The record of life on Earth records five mass extinctions over the past 500 million years, with many other extinction events of a lower order. These events were precipitated by many different environmental factors, most of which are still not fully understood. The current driving force of major environmental change is humans. We are the successors to the ‘crown’ formerly held by the motley crew of climate change, massive volcanic activity, and a large bollide impact. Past major extinction events tell us that the biosphere takes millions of years to recover, but it is a resilient structure, and it can recover. The problem here – for us – is the timeframe. Millions of years might be a small time for the Earth, but it’s a huge expanse of time viewed from a human perspective, so if we ruin it now, we literally cost the Earth for future human generations.
There are at least two (and then some) trajectories that might be mooted here. The first is that a rampant technosphere uses up all of the natural resources and eventually collapses, taking much of its human component with it. The second is that the technosphere – with its human component – develops to a stage of sustainability. For example, we could act collectively as a species to prevent the demise of coral reef systems in the oceans – by reducing the impact of ocean acidification – but we have to act fast to do this. If not, the demise of coral reef systems worldwide will simply be another clearly recorded signal of human impacts in the 20th and 21st century. A geologically permanent and rather sad one.
*used here in the sense of that great thinker Peter Haff, to designate the globally emergent system that includes humans, their technology, and associated political, scientific, religious and artistic institutions
Mark Williams is a Professor of Palaeobiology at the University of Leicester. He is interested in the evolution of the biosphere over geological timescales, with an emphasis on understanding the rate and degree of current biological change. He is a founding member of The Anthropocene Working Group, and with Jan Zalasiewicz, is the author of the popular science books ‘The Goldilocks Planet’ (2012), ‘Ocean Worlds’ (2014) and ‘Skeletons: the frame of life’ (late 2017) (Oxford University Press).

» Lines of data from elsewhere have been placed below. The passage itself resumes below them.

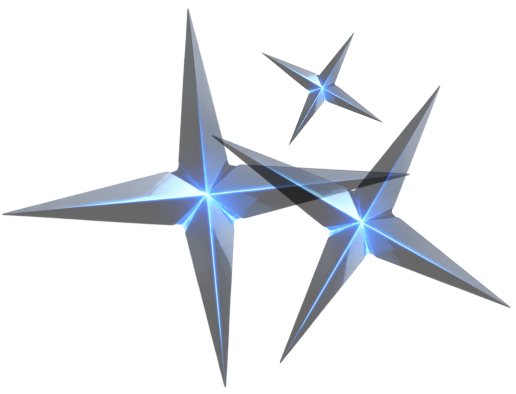
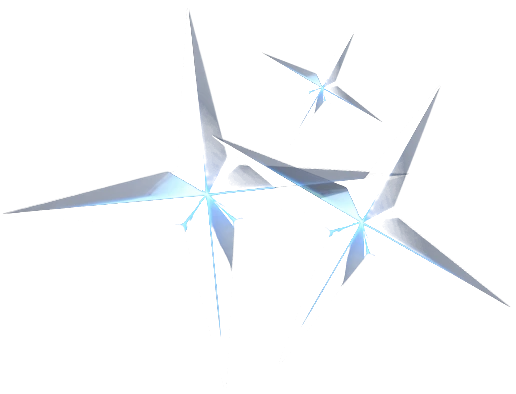
Align cart/bonus PNG size with referrals and clear bonus art bg.
Knock black out of bonus-stars, match empty-state art to the referral scale, and restyle mobile header/catalog simply.

diff --git a/frontend/theme.css b/frontend/theme.css
@@ -1338,7 +1338,6 @@ body:after,
 .case-stage,
 .desktop-bonus-animation,
 .m-bottom-nav,
-.m-product-card,
 .m-route-bonus:before,
 .m-route-opening:before{
   background-image:none!important;
@@ -3638,11 +3637,12 @@ body[data-route="mix"] .m-hero{
   }
   .me-empty>img{
     display:block!important;
-    width:min(12.5rem,68vw)!important;
-    height:auto!important;
-    max-height:10.5rem!important;
-    margin:0 auto .75rem!important;
+    width:min(18rem,86vw)!important;
+    height:18rem!important;
+    max-height:none!important;
+    margin:.4rem auto 1rem!important;
     object-fit:contain!important;
+    object-position:center!important;
     background:transparent!important;
     filter:none!important;
   }
@@ -3879,9 +3879,31 @@ body[data-route="mix"] .m-hero{
   .referral-guest{
     padding:0 var(--m-gutter,.9rem) 5.5rem!important;
   }
-  .referral-guest-art>img{
-    max-height:11.5rem!important;
-    margin:0 auto .75rem!important;
+  .referral-guest-art>img,
+  .me-empty>img,
+  .mb-star-art,
+  .mb-case-intro .mb-star-art,
+  .case-stage>img{
+    width:min(18rem,86vw)!important;
+    height:18rem!important;
+    max-height:none!important;
+    max-width:86%!important;
+    margin:.4rem auto 1rem!important;
+    object-fit:contain!important;
+    object-position:center!important;
+    background:transparent!important;
+    mix-blend-mode:normal!important;
+    mask-image:none!important;
+    -webkit-mask-image:none!important;
+    filter:none!important;
+  }
+  .mb-case-intro .mb-star-art{
+    position:absolute!important;
+    left:50%!important;
+    top:50%!important;
+    margin:0!important;
+    transform:translate(-50%,-58%)!important;
+    height:11.5rem!important;
   }
   .referral-guest-content{
     gap:.65rem!important;
@@ -3889,5 +3911,115 @@ body[data-route="mix"] .m-hero{
   .referral-guest-benefits{
     margin-top:1rem!important;
     gap:.65rem!important;
+  }
+
+  /* Simple mobile header + catalog (artboard chrome) */
+  .m-topbar,
+  .m-topbar.m-topbar-compact{
+    display:flex!important;
+    align-items:center!important;
+    height:54px!important;
+    margin:13px 13px 0!important;
+    padding:0 20px!important;
+    gap:14px!important;
+    border:1px solid #477aaf!important;
+    border-top-color:#b9d4e9!important;
+    border-radius:19px!important;
+    background:radial-gradient(ellipse at 100% 0,#14366b99,transparent 55%),linear-gradient(130deg,#081a35,#03070a 75%)!important;
+    box-shadow:inset 0 2px 4px #7e9ebc55!important;
+  }
+  .m-logo{width:72px!important;margin-right:auto!important}
+  .m-logo img{width:100%!important;height:30px!important;object-fit:contain!important;filter:none!important}
+  .m-top-link{
+    display:flex!important;
+    align-items:center!important;
+    gap:5px!important;
+    font-size:10px!important;
+    color:#bfc1c5!important;
+    background:none!important;
+    border:0!important;
+    box-shadow:none!important;
+  }
+  .m-points{
+    height:32px!important;
+    min-width:54px!important;
+    border:1px solid #416083!important;
+    border-radius:12px!important;
+    background:radial-gradient(ellipse at 80% 100%,#132d5c,#020b1b)!important;
+    box-shadow:inset 0 1px 3px #a8bace55!important;
+    color:#d5dcea!important;
+  }
+  .m-product-list{
+    display:grid!important;
+    gap:10px!important;
+    margin:0 15px!important;
+  }
+  .m-product-card{
+    position:relative!important;
+    min-height:113px!important;
+    padding:15px 17px!important;
+    border:1px solid #124b83!important;
+    border-radius:15px!important;
+    background:radial-gradient(ellipse at 65% 0,#082c6555,transparent 55%),linear-gradient(130deg,#081016 0,#060707 50%,#0a1017)!important;
+    overflow:hidden!important;
+  }
+  .m-product-card.has-badge{min-height:144px!important}
+  .m-product-card h3{
+    font-size:12px!important;
+    font-weight:600!important;
+    max-width:65%!important;
+    margin:0!important;
+    color:#c0c0c3!important;
+    text-transform:none!important;
+  }
+  .m-choose{
+    position:absolute!important;
+    left:17px!important;
+    bottom:18px!important;
+    min-height:29px!important;
+    min-width:112px!important;
+    padding:6px 10px!important;
+    border:1px solid #5f7e9a!important;
+    border-top-color:#ccd3dd!important;
+    border-radius:10px!important;
+    background:linear-gradient(135deg,#1b334c,#050e1b 60%,#102445)!important;
+    box-shadow:inset 0 2px 3px #b9c5d473!important;
+    color:#ccd5e5!important;
+    font-size:10px!important;
+    font-weight:600!important;
+  }
+  .m-card-image{
+    position:absolute!important;
+    right:-1px!important;
+    bottom:0!important;
+    height:103px!important;
+    width:50px!important;
+    object-fit:contain!important;
+    background:transparent!important;
+  }
+  .m-card-price{
+    position:absolute!important;
+    right:56px!important;
+    bottom:13px!important;
+    font-size:11px!important;
+    font-weight:600!important;
+  }
+  .m-primary,
+  .m-secondary,
+  a.m-primary,
+  button.m-primary{
+    border-radius:17px!important;
+    border:1px solid #1679d2!important;
+    border-top-color:#c5dbef!important;
+    background:linear-gradient(115deg,#0b3774,#0b2b61)!important;
+    color:#ccd5e5!important;
+    box-shadow:inset 0 2px 4px #a6cbed88!important;
+    min-height:43px!important;
+  }
+  .m-primary:hover,
+  a.m-primary:hover,
+  button.m-primary:hover{
+    background:linear-gradient(115deg,#0b3774,#0b2b61)!important;
+    color:#fff!important;
   }
 }

diff --git a/frontend/styles.css b/frontend/styles.css
@@ -1484,10 +1484,12 @@ h3 {
   position: relative;
 }
 .case-stage img {
-  width: 30rem;
-  height: 16rem;
+  width: min(28rem, 72%);
+  height: 18rem;
   object-fit: contain;
-  mix-blend-mode: screen;
+  object-position: center;
+  mix-blend-mode: normal;
+  background: transparent;
 }
 .case-stage button {
   width: 24rem;
@@ -5418,18 +5420,16 @@ h3 {
   }
   .mb-star-art {
     display: block;
-    width: 228px;
-    max-width: 90%;
-    height: 126px;
+    width: min(18rem, 86vw);
+    max-width: 86%;
+    height: 18rem;
     object-fit: contain;
-    mix-blend-mode: screen;
-    margin: 16px auto 0;
-    mask-image: radial-gradient(ellipse 60% 65%, #000 68%, transparent 100%);
-    -webkit-mask-image: radial-gradient(
-      ellipse 60% 65%,
-      #000 68%,
-      transparent 100%
-    );
+    object-position: center;
+    mix-blend-mode: normal;
+    margin: 0.4rem auto 0;
+    background: transparent;
+    mask-image: none;
+    -webkit-mask-image: none;
   }
   .mb-open-button {
     position: absolute;
@@ -13767,7 +13767,7 @@ body:after {
   }
   .mb-case-intro {
     position: relative;
-    height: 206px;
+    height: 240px;
     isolation: isolate;
     overflow: hidden;
   }
@@ -13783,14 +13783,16 @@ body:after {
   .mb-case-intro .mb-star-art {
     position: absolute;
     left: 50%;
-    top: 16px;
-    transform: translateX(-50%);
-    width: 220px;
-    height: 152px;
-    max-width: 82%;
+    top: 50%;
+    transform: translate(-50%, -58%);
+    width: min(18rem, 86%);
+    height: 11.5rem;
+    max-width: 86%;
     margin: 0;
     object-fit: contain;
+    object-position: center;
     mix-blend-mode: normal;
+    background: transparent;
     mask-image: none;
     -webkit-mask-image: none;
     z-index: 1;
@@ -15047,11 +15049,12 @@ body:after {
   }
   .me-empty > img {
     display: block;
-    height: 118px;
-    width: 155px;
-    max-width: 85%;
+    width: min(18rem, 86vw);
+    height: 18rem;
+    max-width: 86%;
     object-fit: contain;
-    margin: 0 auto 10px;
+    object-position: center;
+    margin: 0.4rem auto 1rem;
     background: transparent;
     filter: none;
   }
@@ -15542,20 +15545,22 @@ select {
     position: absolute;
     left: 0;
     right: 0;
-    top: 1.85rem;
+    top: 2.4rem;
     margin-inline: auto;
     transform: none;
-    width: 17rem;
+    width: 18rem;
     height: 11.5rem;
-    overflow: hidden;
+    overflow: visible;
     z-index: 1;
+    background: transparent;
   }
   .dec-art > img {
     display: block;
     width: 100%;
     height: 13rem;
     object-fit: contain;
-    object-position: center top;
+    object-position: center;
+    background: transparent;
   }
   .dec-visual .bonus-case-glow {
     z-index: 0;

diff --git a/frontend/index.html b/frontend/index.html
@@ -9,14 +9,14 @@
 <meta name="description" content="Smoke Island - katalog, wybór wariantów, koszyk i bonusy.">
 <link rel="preconnect" href="https://fonts.googleapis.com">
 <link rel="preconnect" href="https://fonts.gstatic.com" crossorigin>
-<link rel="preload" href="styles.css?v=20261116-styles-rollback" as="style">
-<link rel="stylesheet" href="styles.css?v=20261116-styles-rollback">
-<link rel="stylesheet" href="theme.css?v=20261116-styles-rollback">
+<link rel="preload" href="styles.css?v=20261116-png-align" as="style">
+<link rel="stylesheet" href="styles.css?v=20261116-png-align">
+<link rel="stylesheet" href="theme.css?v=20261116-png-align">
 <script src="https://telegram.org/js/telegram-web-app.js?64" defer></script>
 <title>Smoke Island</title>
 <script src="config.js"></script>
 <!-- Built from frontend/js/* via: node scripts/build-frontend.mjs -->
-<script src="app.js?v=20261116-styles-rollback" defer></script>
+<script src="app.js?v=20261116-png-align" defer></script>
 </head>
 <body>
 <a class="skip-link" href="#app">Przejdź do treści</a>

Mark Williams presented a lecture on the geological record and the Anthropocene at How Humans made the Anthropocene Biosphere – a public seminar presented by the Sydney Environment Insitute and Sydney Ideas. Click here for details on this past event.